What the task asks:
Each line that contains the word "Bool" is to be copied from the records below.

_ _ _ _

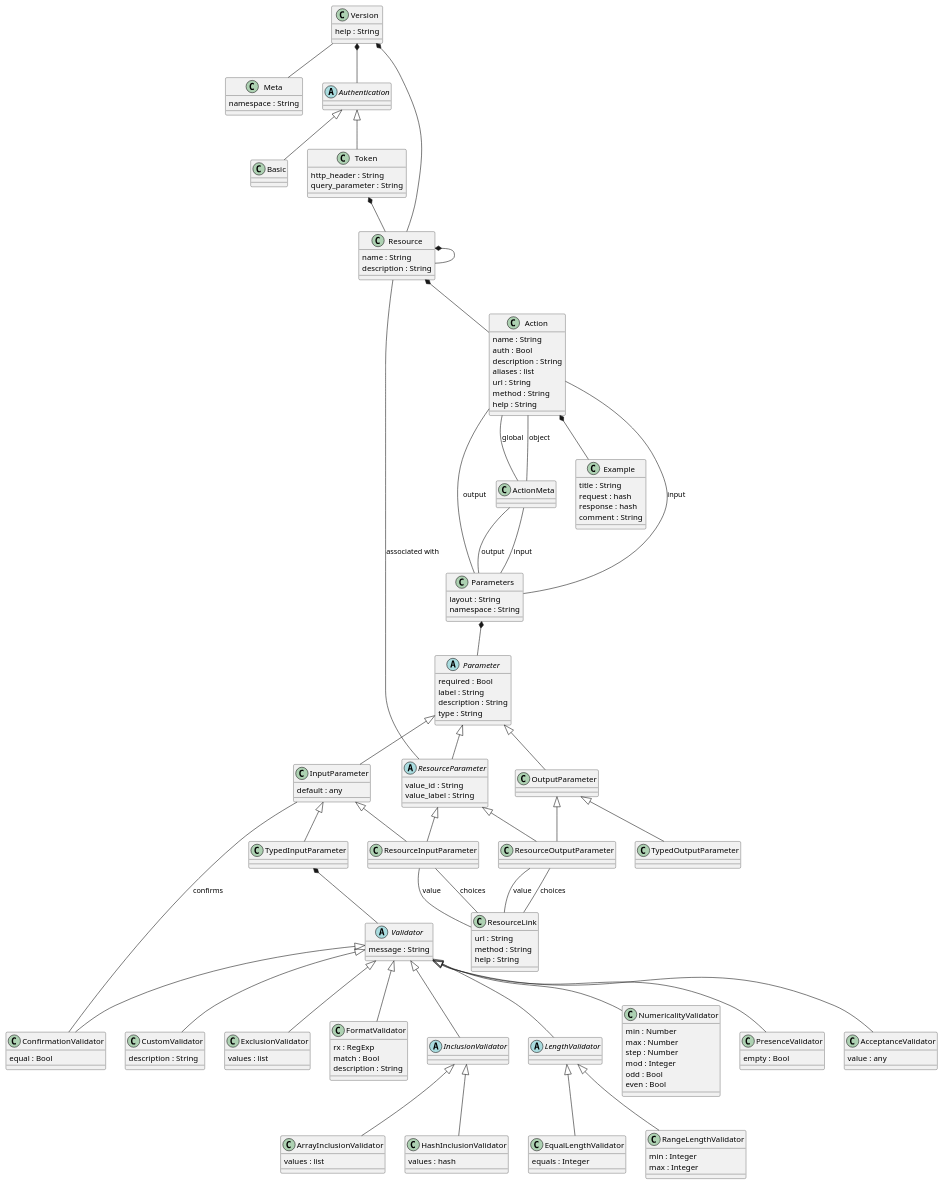
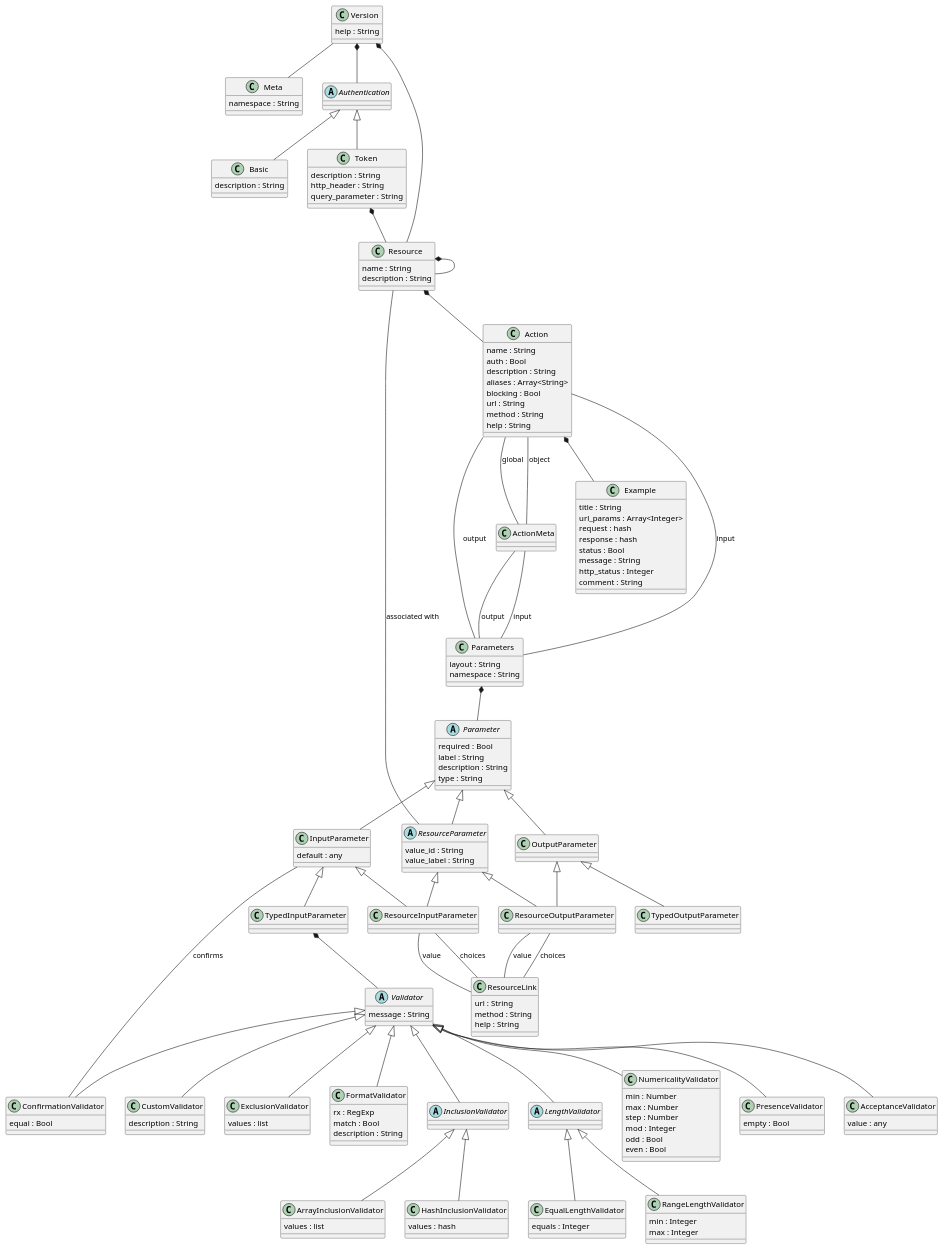
Before and after one commit to vpsfreecz/haveapi: the diagram in doc/protocol.plantuml, drawn with PlantUML. The commit also changed 1 other file, not shown here.

Commit message:
Update protocol diagram

```diff
--- a/doc/protocol.plantuml
+++ b/doc/protocol.plantuml
@@ -9,14 +9,15 @@
 }
 
 abstract class Authentication {
-	
+
 }
 
 class Basic {
-	
+	description : String
 }
 
 class Token {
+	description : String
 	http_header : String
 	query_parameter : String
 }
@@ -30,7 +31,8 @@
 	name : String
 	auth : Bool
 	description : String
-	aliases : list
+	aliases : Array<String>
+	blocking : Bool
 	url : String
 	method : String
 	help : String
@@ -38,8 +40,12 @@
 
 class Example {
 	title : String
+	url_params : Array<Integer>
 	request : hash
 	response : hash
+	status : Bool
+	message : String
+	http_status : Integer
 	comment : String
 }
 
@@ -60,7 +66,7 @@
 }
 
 class OutputParameter {
-	
+
 }
 
 abstract class ResourceParameter {
@@ -69,14 +75,14 @@
 }
 
 class TypedInputParameter {
-	
+
 }
 
 class ResourceInputParameter {
 }
 
 class TypedOutputParameter {
-	
+
 }
 
 class ResourceOutputParameter {
@@ -119,7 +125,7 @@
 }
 
 abstract class InclusionValidator {
-	
+
 }
 
 class ArrayInclusionValidator {
@@ -131,7 +137,7 @@
 }
 
 abstract class LengthValidator {
-	
+
 }
 
 class EqualLengthValidator {
```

_ _ _ _

Answer to this task:
 	auth : Bool
+	blocking : Bool
+	status : Bool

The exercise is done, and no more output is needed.